TO DO
Check each line of the material for "alpha" and report how many lines have it, with nothing added.

···

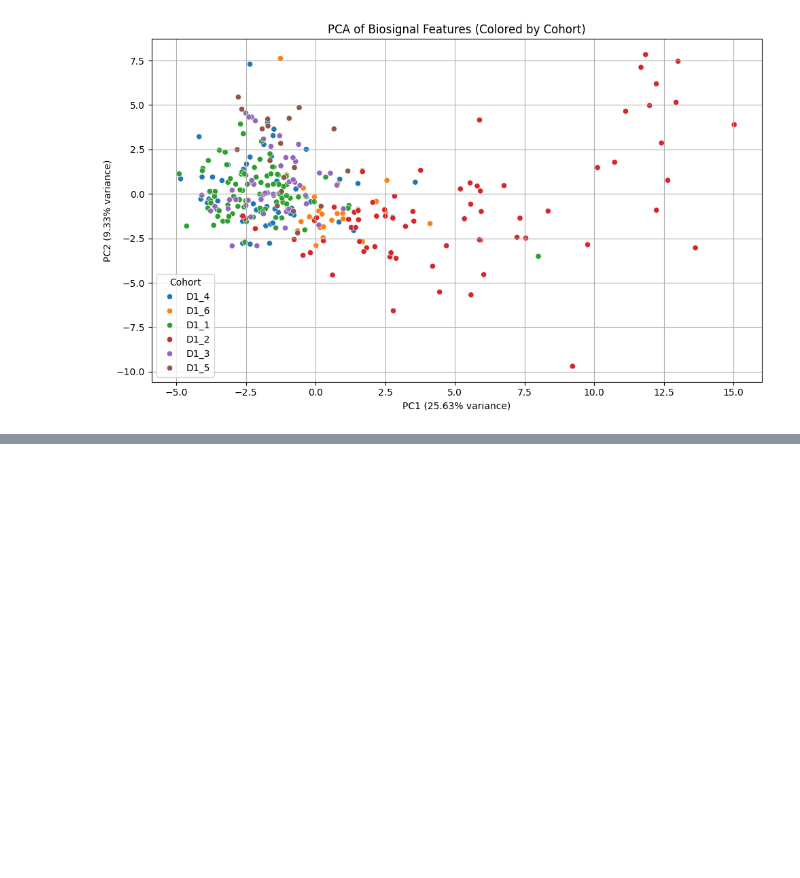
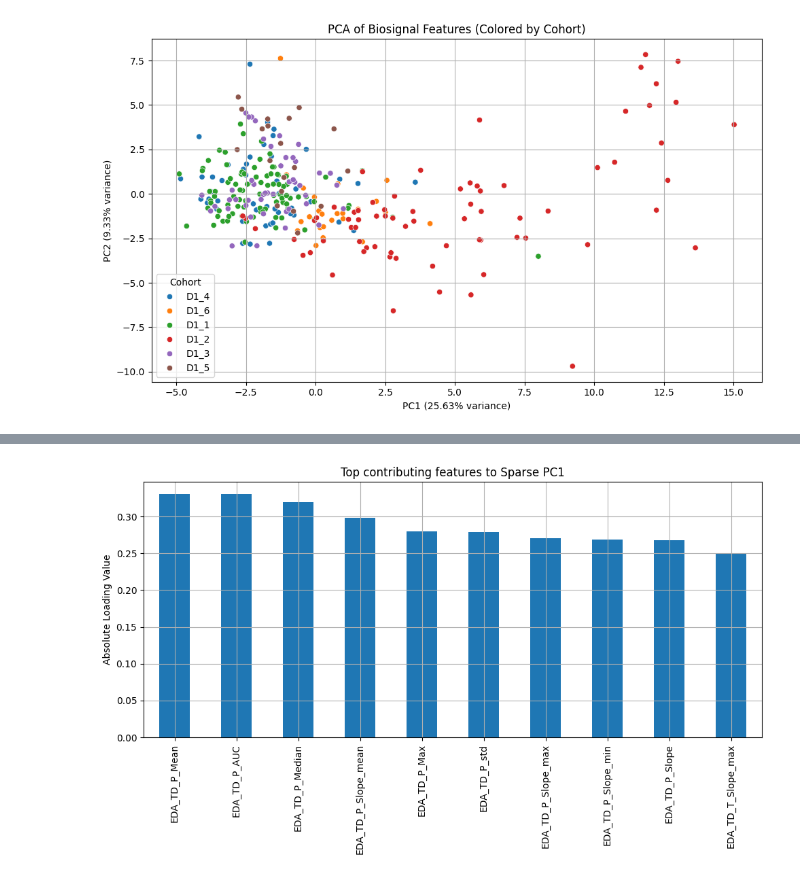
Before and after one commit to BjarkeErichsen/unsupervised-cda-proj-2, a Jupyter notebook: case2_A.ipynb, the cells around one changed output, grey strips where cells are left out. Drawn from its saved outputs; the diff is of its cells as text; code cells hidden in the pictures; blank space fills up the shorter version.

```diff
--- a/case2_A.ipynb
+++ b/case2_A.ipynb
@@ -133,13 +120,9 @@ AttributeError: 'numpy.ndarray' object has no attribute 'columns'
 # %%
 from sklearn.decomposition import SparsePCA
 
-spca = SparsePCA(n_components=5, alpha=1, random_state=42)
-X_spca = spca.fit_transform(X_scaled)
+n_components = 15
 
-# Sparse loadings
-sparse_loadings = pd.DataFrame(spca.components_.T,
-                               columns=[f'SPC{i+1}' for i in range(5)],
-                               index=X.columns)
+spca = SparsePCA(n_components=n_components, alpha=1, random_state=42)
+spca_components = spca.fit_transform(features_scaled)
 
-# Scores (new representation)
-sparse_scores = pd.DataFrame(X_spca, columns=[f'SPC{i+1}' for i in range(5)])
+loadings = pd.DataFrame(spca.components_, columns=data.columns[:-12])
@@ -286,0 +151,12 @@ plt.show()
+# %%
+top_features_pc1 = loadings.iloc[0].abs().sort_values(ascending=False).head(10)
+
+plt.figure(figsize=(10, 6))
+top_features_pc1.plot(kind='bar')
+plt.title("Top contributing features to Sparse PC1")
+plt.ylabel("Absolute Loading Value")
+plt.grid(True)
+plt.tight_layout()
+plt.show()
+# %% [output]
+[figure, added]
```
Also changed, not shown: parts of 10 cells of this notebook.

···

SOLUTION FOR THIS TASK
2